Kia makes no grand claims for the Cadenza's performance; and for those wanting a big sedan that appeals mostly on value, comfort, and style, it's not going to disappoint.
The 2014 Kia Cadenza is relatively quick and responsive for a car its size. That said, those who want something verging on a sport sedan are going to find that the Cadenza is missing some of the fine aesthetic nuance that can make a large, front-wheel-drive sedan rewarding to drive, and much of that is a matter of steering and handling.
Power is provided by a 3.3-liter V-6, making 293 horsepower and 255 pound-feet. This new-generation, all-aluminum engine is direct-injected, with dual continuous variable valve timing, a timing chain, and three-stage variable induction.
The Cadenza's V-6 doesn't make all that much torque at the low end of the rev band (Toyota's V-6 in the Avalon feels perkier that way), which means that stepping away from a standing start, or up a steep hill, feel a bit more sluggish than you'd guess from its power output—until the revs build, and then you rocket ahead.
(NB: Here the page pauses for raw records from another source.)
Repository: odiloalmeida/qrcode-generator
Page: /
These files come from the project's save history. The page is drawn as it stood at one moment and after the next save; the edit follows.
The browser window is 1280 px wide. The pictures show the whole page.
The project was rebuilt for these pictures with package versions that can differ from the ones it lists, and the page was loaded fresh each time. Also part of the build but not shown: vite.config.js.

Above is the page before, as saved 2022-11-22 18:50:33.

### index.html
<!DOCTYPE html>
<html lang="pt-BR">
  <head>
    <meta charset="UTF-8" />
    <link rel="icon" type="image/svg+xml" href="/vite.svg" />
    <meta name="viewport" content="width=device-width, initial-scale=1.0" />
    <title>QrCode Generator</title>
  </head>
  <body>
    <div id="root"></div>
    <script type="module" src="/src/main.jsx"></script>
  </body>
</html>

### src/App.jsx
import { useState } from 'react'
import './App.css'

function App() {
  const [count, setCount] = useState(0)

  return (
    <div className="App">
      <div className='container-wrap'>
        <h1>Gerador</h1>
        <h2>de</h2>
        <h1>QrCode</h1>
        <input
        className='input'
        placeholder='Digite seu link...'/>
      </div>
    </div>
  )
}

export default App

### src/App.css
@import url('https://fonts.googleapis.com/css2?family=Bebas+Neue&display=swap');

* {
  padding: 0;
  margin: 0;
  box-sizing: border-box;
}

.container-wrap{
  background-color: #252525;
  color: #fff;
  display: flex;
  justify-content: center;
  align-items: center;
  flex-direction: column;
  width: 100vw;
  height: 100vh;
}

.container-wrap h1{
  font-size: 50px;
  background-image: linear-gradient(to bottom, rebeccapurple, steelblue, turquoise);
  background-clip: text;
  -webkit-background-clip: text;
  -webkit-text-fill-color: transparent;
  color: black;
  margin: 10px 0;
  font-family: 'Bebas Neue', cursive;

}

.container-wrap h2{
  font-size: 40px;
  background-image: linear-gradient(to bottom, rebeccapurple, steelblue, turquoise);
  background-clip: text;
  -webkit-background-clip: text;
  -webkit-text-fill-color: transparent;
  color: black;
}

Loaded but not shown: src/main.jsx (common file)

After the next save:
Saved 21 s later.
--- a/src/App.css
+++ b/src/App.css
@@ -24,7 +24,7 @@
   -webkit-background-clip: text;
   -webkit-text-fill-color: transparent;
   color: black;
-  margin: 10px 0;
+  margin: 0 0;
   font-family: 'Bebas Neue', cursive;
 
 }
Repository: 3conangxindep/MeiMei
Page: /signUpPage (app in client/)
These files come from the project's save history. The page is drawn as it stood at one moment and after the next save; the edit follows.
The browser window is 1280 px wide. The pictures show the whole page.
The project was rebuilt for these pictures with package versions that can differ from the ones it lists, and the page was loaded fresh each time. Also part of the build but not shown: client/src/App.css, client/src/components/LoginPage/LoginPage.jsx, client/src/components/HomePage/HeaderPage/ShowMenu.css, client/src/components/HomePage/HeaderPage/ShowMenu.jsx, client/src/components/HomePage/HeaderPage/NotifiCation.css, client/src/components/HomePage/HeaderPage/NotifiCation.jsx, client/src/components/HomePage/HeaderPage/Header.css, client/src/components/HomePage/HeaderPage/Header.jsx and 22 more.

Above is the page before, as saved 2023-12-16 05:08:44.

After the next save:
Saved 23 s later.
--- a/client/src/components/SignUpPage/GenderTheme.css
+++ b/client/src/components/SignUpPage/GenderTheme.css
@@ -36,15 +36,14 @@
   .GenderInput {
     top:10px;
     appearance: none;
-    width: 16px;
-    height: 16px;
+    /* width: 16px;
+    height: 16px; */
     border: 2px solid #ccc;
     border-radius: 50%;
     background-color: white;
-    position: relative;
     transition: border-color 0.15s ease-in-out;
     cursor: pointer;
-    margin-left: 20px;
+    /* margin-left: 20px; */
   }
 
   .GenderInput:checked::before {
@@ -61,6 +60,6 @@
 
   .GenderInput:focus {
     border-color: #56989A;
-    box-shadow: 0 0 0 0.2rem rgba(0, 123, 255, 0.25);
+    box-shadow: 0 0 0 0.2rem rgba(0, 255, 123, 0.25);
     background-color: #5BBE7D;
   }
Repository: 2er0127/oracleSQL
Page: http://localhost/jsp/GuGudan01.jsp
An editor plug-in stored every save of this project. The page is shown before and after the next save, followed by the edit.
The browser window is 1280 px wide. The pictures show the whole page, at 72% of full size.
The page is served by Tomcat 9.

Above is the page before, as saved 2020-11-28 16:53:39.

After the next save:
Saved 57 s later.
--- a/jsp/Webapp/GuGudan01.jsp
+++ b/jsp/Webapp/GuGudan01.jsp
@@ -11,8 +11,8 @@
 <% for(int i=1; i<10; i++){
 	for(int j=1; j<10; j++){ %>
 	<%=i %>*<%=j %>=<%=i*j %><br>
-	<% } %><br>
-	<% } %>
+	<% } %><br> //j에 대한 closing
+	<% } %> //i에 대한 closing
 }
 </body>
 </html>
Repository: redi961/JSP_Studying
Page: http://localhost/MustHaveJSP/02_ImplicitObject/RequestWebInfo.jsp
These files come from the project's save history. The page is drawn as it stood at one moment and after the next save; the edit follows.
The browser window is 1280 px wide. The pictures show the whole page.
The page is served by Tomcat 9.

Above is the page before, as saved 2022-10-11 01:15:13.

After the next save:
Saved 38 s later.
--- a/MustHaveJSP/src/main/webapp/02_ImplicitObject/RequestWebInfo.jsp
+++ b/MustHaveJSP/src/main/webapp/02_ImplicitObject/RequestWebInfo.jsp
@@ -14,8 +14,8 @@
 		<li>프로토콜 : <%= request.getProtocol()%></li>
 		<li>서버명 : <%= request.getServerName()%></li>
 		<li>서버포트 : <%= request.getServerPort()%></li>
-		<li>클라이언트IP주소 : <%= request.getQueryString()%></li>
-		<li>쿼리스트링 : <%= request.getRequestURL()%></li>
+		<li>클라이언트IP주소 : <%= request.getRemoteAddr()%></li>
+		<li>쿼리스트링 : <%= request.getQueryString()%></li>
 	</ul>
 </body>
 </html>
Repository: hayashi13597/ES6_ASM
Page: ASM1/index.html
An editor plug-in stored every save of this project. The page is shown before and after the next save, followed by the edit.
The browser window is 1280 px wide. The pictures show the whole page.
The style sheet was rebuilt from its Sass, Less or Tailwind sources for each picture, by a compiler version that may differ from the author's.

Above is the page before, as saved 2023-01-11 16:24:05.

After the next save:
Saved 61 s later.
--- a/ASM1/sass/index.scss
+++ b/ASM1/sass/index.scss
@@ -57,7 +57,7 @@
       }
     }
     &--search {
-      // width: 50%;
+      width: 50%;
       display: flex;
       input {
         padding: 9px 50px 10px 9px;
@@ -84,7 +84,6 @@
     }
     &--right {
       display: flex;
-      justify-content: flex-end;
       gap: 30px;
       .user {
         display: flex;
Meanwhile fifth and sixth gear are quite tall, so the transmission downshifts frequently on long highway grades, or when simply resuming the cruise control from small drops in speed.
There's no sport mode for the powertrain or the stability control. There are however steering-wheel paddle-shifters, plus a manual gate, that let you manually command the gears.
Push the Cadenza (about 3,800 pounds as we tested it) hard into a corner, and you'll realize quickly that this is no sport sedan; the body control is better than some other large sedans, but it has neither the steering feel nor the transition chops to satisfy enthusiasts. Whether in steering feel, body control, or general responsiveness, this is a car that feels athletic enough on the twisty sections, provided you're not truly expecting to extract the most out of curvy canyon roads or hustling on country back roads. Brakes feel surprisingly strong and confident, however.
Steering feel is on the light side, and while it loads up enough off center to be helpful, there's very little, if any, feel of the road. It also requires more attention and small adjustments than it should at highway cruising speeds; although it adds up to great maneuverability at parking speeds.